▼

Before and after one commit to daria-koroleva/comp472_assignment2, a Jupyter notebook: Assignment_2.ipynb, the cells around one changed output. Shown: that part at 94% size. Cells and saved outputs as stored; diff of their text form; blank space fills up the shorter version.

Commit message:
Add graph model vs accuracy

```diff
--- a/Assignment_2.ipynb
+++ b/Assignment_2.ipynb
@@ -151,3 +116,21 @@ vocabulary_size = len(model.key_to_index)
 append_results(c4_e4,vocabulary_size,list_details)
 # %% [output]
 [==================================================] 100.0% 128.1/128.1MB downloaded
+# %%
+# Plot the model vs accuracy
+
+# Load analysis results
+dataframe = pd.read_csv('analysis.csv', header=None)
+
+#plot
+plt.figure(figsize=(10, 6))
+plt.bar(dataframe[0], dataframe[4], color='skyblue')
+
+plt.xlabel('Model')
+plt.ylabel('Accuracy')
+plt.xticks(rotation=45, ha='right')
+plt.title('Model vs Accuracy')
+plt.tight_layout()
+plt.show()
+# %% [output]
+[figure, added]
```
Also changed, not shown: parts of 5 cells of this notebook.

▲

→ Required action
Whenever the word "ipynb" appears in a line of the listing, report that line.

→ Expected answer
Before and after one commit to daria-koroleva/comp472_assignment2, a Jupyter notebook: Assignment_2.ipynb, the cells around one changed output. Shown: that part at 94% size. Cells and saved outputs as stored; diff of their text form; blank space fills up the shorter version.
--- a/Assignment_2.ipynb
+++ b/Assignment_2.ipynb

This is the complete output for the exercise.